USGS EarthWord of the Week
Whether you pan for gold or rare earths, you’ll get a lot of sand...and this EarthWord!
EarthWords is an on-going series in which we shed some light on the complicated, often difficult-to-pronounce language of science. Think of us as your terminology tour-guides, and meet us back here every week for a new word!
The EarthWord: Placer
If you’re panning for gold, you’ve come to the right place-r, that is! Placers are a type of mineral deposit in which grains of a valuable mineral like gold or the rare earths are mixed with sand deposited by a river or glacier.
Placer is also a mining method term. Placer mining uses water and gravity to separate gold from surrounding material.
Placer is an Americanization of the Catalan word placel, which itself came from the Spanish word plaza, meaning “open space.”
Use/Significance in the Earth Science Community:
Placer deposits containing gold are areas that have highly concentrated accumulations due to stream/river erosional processes taking place around/over geologic terranes that contain gold, over a very long period of time.
Placer deposits are an important source of many valuable minerals, particularly gold and rare earth elements. They occur throughout the world.
USGS studies placer deposits as part of its Mineral Resources Program. From the 1890s Alaska Gold Rush (where 72% of the gold found came from placers) to modern-day rare earth deposits (of which quite a few are in placer deposits), USGS has placed an emphasis on studying these rich formations.
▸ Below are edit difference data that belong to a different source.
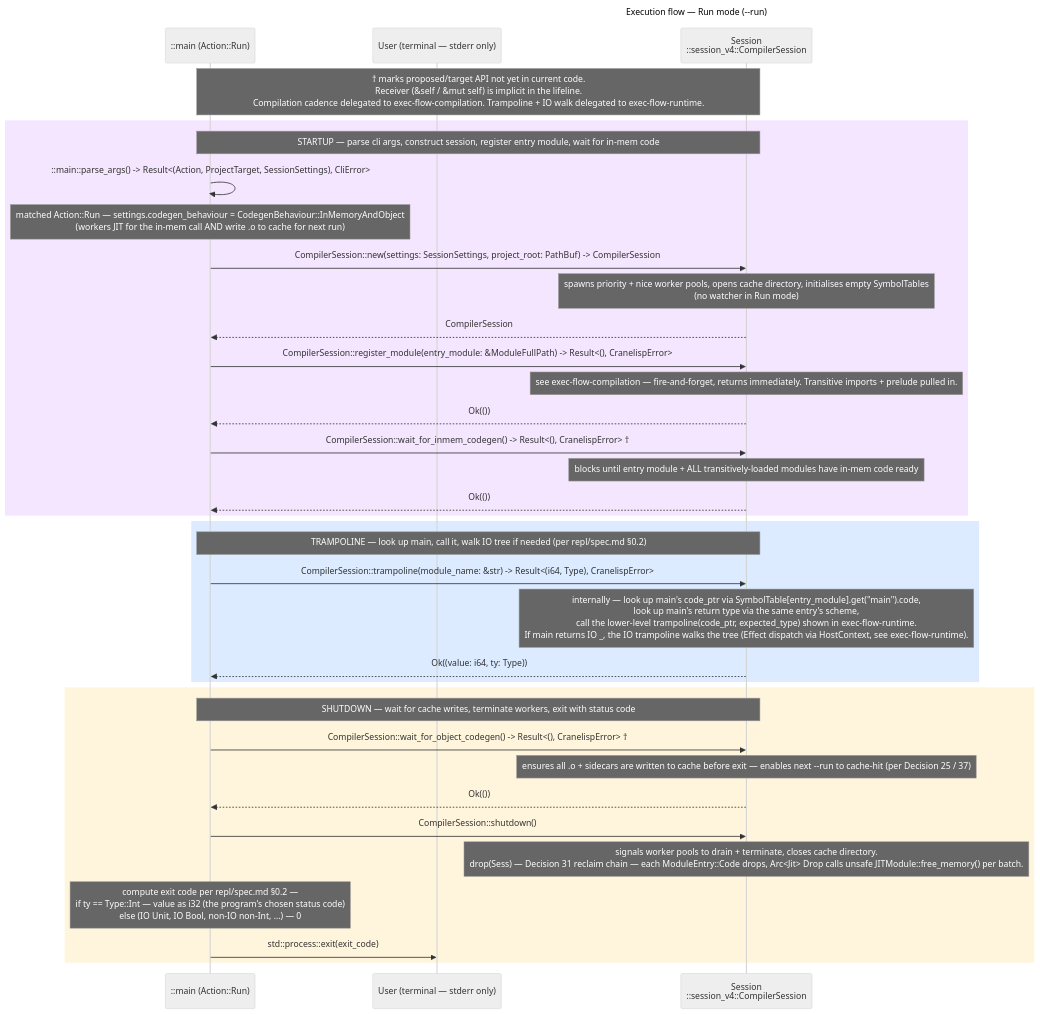
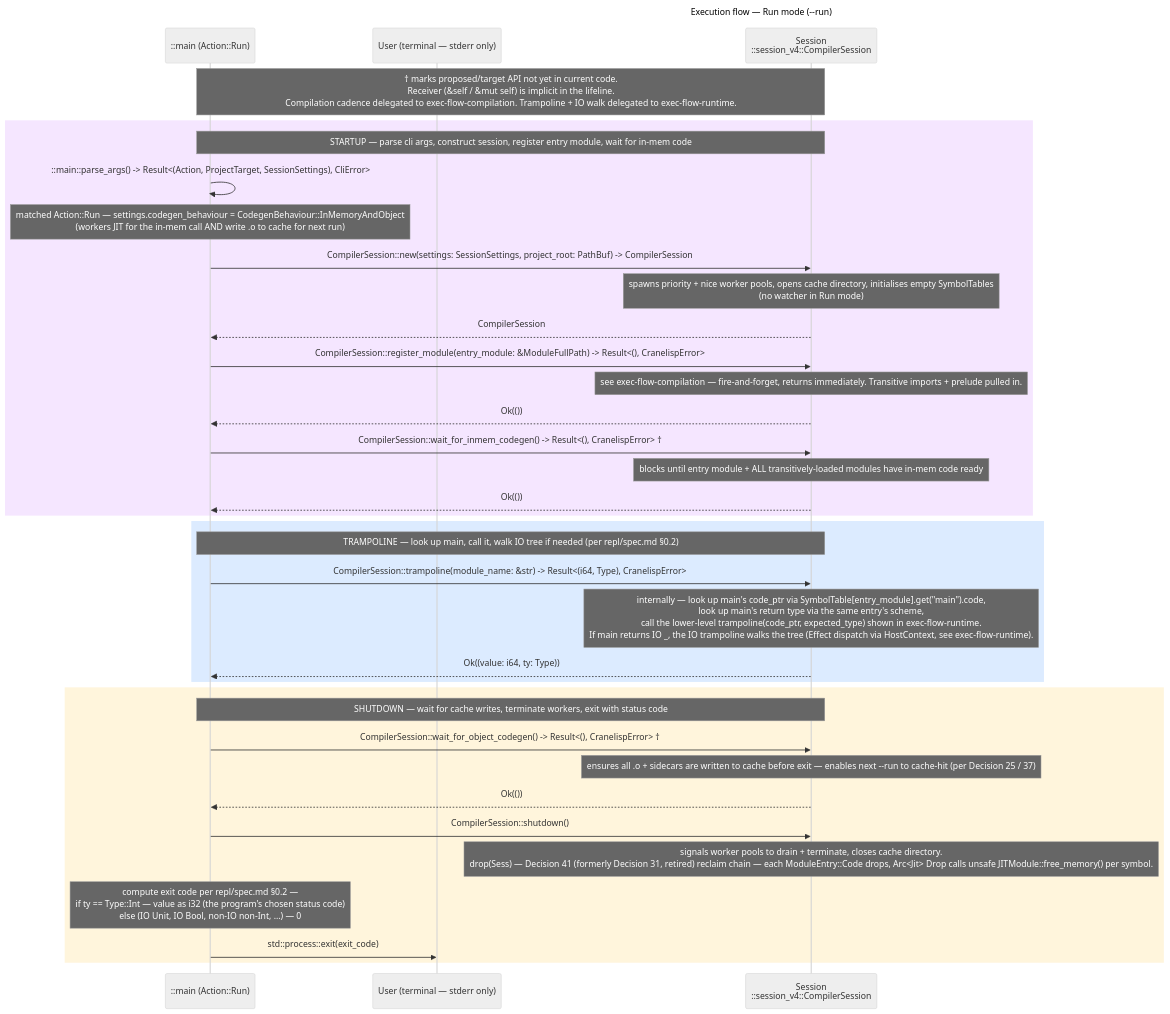
One commit to alilee/cranelisp changed the diagram in design/arch/sequences/exec-flow-run.mmd. Above: the diagram before and after it, drawn with Mermaid (neutral theme). The commit also changed 31 other files, not shown here.

```diff
--- a/design/arch/sequences/exec-flow-run.mmd
+++ b/design/arch/sequences/exec-flow-run.mmd
@@ -1,50 +1,50 @@
 sequenceDiagram
     title Execution flow — Run mode (--run)
 
     participant Initiator as ::main (Action::Run)
     participant User as User (terminal — stderr only)
     participant Sess as Session<br/>::session_v4::CompilerSession
 
     Note over Initiator, Sess: † marks proposed/target API not yet in current code.<br/>Receiver (&self / &mut self) is implicit in the lifeline.<br/>Compilation cadence delegated to exec-flow-compilation. Trampoline + IO walk delegated to exec-flow-runtime.
 
     rect rgb(245, 230, 255)
         Note over Initiator, Sess: STARTUP — parse cli args, construct session, register entry module, wait for in-mem code
 
         Initiator ->> Initiator: ::main::parse_args() -> Result<(Action, ProjectTarget, SessionSettings), CliError>
         Note over Initiator: matched Action::Run — settings.codegen_behaviour = CodegenBehaviour::InMemoryAndObject<br/>(workers JIT for the in-mem call AND write .o to cache for next run)
 
         Initiator ->> Sess: CompilerSession::new(settings: SessionSettings, project_root: PathBuf) -> CompilerSession
         Note over Sess: spawns priority + nice worker pools, opens cache directory, initialises empty SymbolTables<br/>(no watcher in Run mode)
         Sess -->> Initiator: CompilerSession
 
         Initiator ->> Sess: CompilerSession::register_module(entry_module: &ModuleFullPath) -> Result<(), CranelispError>
         Note over Sess: see exec-flow-compilation — fire-and-forget, returns immediately. Transitive imports + prelude pulled in.
         Sess -->> Initiator: Ok(())
 
         Initiator ->> Sess: CompilerSession::wait_for_inmem_codegen() -> Result<(), CranelispError> †
         Note over Sess: blocks until entry module + ALL transitively-loaded modules have in-mem code ready
         Sess -->> Initiator: Ok(())
     end
 
     rect rgb(220, 235, 255)
         Note over Initiator, Sess: TRAMPOLINE — look up main, call it, walk IO tree if needed (per repl/spec.md §0.2)
 
         Initiator ->> Sess: CompilerSession::trampoline(module_name: &str) -> Result<(i64, Type), CranelispError>
         Note over Sess: internally — look up main's code_ptr via SymbolTable[entry_module].get("main").code,<br/>look up main's return type via the same entry's scheme,<br/>call the lower-level trampoline(code_ptr, expected_type) shown in exec-flow-runtime.<br/>If main returns IO _, the IO trampoline walks the tree (Effect dispatch via HostContext, see exec-flow-runtime).
         Sess -->> Initiator: Ok((value: i64, ty: Type))
     end
 
     rect rgb(255, 245, 220)
         Note over Initiator, Sess: SHUTDOWN — wait for cache writes, terminate workers, exit with status code
 
         Initiator ->> Sess: CompilerSession::wait_for_object_codegen() -> Result<(), CranelispError> †
         Note over Sess: ensures all .o + sidecars are written to cache before exit — enables next --run to cache-hit (per Decision 25 / 37)
         Sess -->> Initiator: Ok(())
 
         Initiator ->> Sess: CompilerSession::shutdown()
-        Note over Sess: signals worker pools to drain + terminate, closes cache directory.<br/>drop(Sess) — Decision 31 reclaim chain — each ModuleEntry::Code drops, Arc<Jit> Drop calls unsafe JITModule::free_memory() per batch.
+        Note over Sess: signals worker pools to drain + terminate, closes cache directory.<br/>drop(Sess) — Decision 41 (formerly Decision 31, retired) reclaim chain — each ModuleEntry::Code drops, Arc<Jit> Drop calls unsafe JITModule::free_memory() per symbol.
 
         Note over Initiator: compute exit code per repl/spec.md §0.2 —<br/>if ty == Type::Int — value as i32 (the program's chosen status code)<br/>else (IO Unit, IO Bool, non-IO non-Int, ...) — 0
 
         Initiator ->> User: std::process::exit(exit_code)
     end
```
Hungry for some science, but you don’t have time for a full-course research plate? Then check out USGS Science Snippets, our snack-sized science series that focuses on the fun, weird, and fascinating stories of USGS science.